Nahorney says it’s critical to be upfront about any violations, potential or actual, contained in the disclosures—as the DOL will find them, and the federal regulators take a far more favorable view of plan fiduciaries that are honest about mistakes or compliance issues that exist in their plan. This can also improve the likelihood that compliance issues will be viewed as mistakes, rather than willful violations. 

“We get questions from sponsors and service providers, who ask, why should I point out my mistakes? Let the DOL find them,” Ashton says. “Well, they will find them, so it’s better to be proactive.”

Ashton suggests that plan fiduciaries make full use of the time between when an audit is triggered and when DOL or IRS investigators arrive (or conduct phone reviews). If the fiduciaries can put fixes in place before the auditors even identify specific problems, that may not absolve the fiduciaries of all liability, but it will go a long way towards satisfying the auditors and improving outcomes.

Of course, while it’s absolutely essential to give the DOL the information it requests, Ashton points out that there is no need to supply supplementary information that is not specifically requested by the DOL. So it’s important to keep close track of what’s being turned over to the DOL for what purposes.

Once all the required information is submitted, Nahorney says, it becomes a game of “hurry up and wait.”

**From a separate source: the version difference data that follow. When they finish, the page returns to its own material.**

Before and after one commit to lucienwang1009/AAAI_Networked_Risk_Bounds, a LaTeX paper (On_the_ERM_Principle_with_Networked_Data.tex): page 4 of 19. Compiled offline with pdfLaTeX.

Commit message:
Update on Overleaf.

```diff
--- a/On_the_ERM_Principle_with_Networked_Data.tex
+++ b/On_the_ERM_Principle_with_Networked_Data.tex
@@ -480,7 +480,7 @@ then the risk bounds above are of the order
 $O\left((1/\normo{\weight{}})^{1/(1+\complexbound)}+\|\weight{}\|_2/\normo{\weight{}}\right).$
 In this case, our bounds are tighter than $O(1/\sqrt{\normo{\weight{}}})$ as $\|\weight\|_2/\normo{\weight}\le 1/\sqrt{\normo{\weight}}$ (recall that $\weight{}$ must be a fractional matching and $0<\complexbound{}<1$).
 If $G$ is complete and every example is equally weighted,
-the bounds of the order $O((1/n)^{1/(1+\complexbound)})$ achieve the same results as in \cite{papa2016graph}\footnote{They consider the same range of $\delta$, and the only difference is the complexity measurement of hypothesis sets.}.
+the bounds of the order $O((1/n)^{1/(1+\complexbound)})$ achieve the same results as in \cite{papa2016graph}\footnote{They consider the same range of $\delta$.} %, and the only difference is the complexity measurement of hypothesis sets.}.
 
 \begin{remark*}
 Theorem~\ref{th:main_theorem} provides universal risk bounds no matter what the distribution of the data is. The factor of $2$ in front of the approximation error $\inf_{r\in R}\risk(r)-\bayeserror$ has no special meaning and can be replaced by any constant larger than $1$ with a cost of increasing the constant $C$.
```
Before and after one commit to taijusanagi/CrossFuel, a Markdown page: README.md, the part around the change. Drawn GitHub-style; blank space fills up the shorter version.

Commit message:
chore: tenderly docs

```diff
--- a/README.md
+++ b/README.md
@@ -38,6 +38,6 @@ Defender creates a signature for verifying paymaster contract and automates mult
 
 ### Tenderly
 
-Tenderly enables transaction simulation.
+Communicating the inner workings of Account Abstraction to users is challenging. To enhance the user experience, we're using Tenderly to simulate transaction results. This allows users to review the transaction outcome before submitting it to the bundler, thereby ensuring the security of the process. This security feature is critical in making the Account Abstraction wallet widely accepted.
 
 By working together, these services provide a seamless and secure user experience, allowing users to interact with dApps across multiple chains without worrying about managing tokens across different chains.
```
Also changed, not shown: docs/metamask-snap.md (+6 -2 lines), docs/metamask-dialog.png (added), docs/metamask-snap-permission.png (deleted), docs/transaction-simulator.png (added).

“I’ve seen audits in my experience that have lasted for years,” she says, pointing to one extreme example that took more than five years to close. “At the end, you’ll either be cleared or, if there are problems, you’ll need an attorney to negotiate a reasonable outcome with the regulators.”

Ashton is quick to point out that sponsors and fiduciary advisers should not “roll over and play dead” when a violation is found and penalties or plan reimbursements are sought by the DOL or IRS.

“Sometimes the DOL investigators do make mistakes,” Ashton says. “Don’t just enter a ‘settlement,’ because there are extra penalties involved with a settlement. Very often we send a letter back that says we disagree wholeheartedly with your conclusion, but nevertheless we put $5,000 back into the plan voluntarily, or whatever amount the DOL is pursuing. We make it clear that we’re not settling with the DOL and triggering additional penalties. Be very careful about not settling.”